*AIM OF THE TASK*. In the material below, find every line containing the string "Departmental" and return it.
== == ==
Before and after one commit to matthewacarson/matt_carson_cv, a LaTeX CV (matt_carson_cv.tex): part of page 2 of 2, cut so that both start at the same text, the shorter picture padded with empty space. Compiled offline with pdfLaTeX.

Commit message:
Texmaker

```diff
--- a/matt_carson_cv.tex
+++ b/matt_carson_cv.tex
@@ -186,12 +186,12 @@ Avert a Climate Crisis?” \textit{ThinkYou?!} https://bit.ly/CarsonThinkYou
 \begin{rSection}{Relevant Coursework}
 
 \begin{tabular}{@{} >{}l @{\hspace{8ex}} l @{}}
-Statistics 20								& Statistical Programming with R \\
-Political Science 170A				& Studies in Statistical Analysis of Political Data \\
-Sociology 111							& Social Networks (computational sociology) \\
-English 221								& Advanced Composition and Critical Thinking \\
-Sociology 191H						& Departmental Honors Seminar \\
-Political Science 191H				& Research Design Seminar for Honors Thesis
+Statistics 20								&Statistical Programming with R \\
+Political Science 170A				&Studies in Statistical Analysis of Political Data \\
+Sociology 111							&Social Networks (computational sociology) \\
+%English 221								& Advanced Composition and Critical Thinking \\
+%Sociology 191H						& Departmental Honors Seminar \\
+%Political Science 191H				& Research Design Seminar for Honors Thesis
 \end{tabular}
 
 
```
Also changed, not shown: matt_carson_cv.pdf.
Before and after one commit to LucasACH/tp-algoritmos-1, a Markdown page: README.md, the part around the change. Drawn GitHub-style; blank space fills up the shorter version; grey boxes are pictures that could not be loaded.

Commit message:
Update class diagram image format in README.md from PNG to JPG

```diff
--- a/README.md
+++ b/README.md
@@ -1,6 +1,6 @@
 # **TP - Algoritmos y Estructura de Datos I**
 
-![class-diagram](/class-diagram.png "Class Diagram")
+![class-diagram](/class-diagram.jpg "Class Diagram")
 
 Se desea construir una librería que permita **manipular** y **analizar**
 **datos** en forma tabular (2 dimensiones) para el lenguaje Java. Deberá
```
== == ==
*ANSWER TO THE EXERCISE*.
-Sociology 191H						& Departmental Honors Seminar \\
+%Sociology 191H						& Departmental Honors Seminar \\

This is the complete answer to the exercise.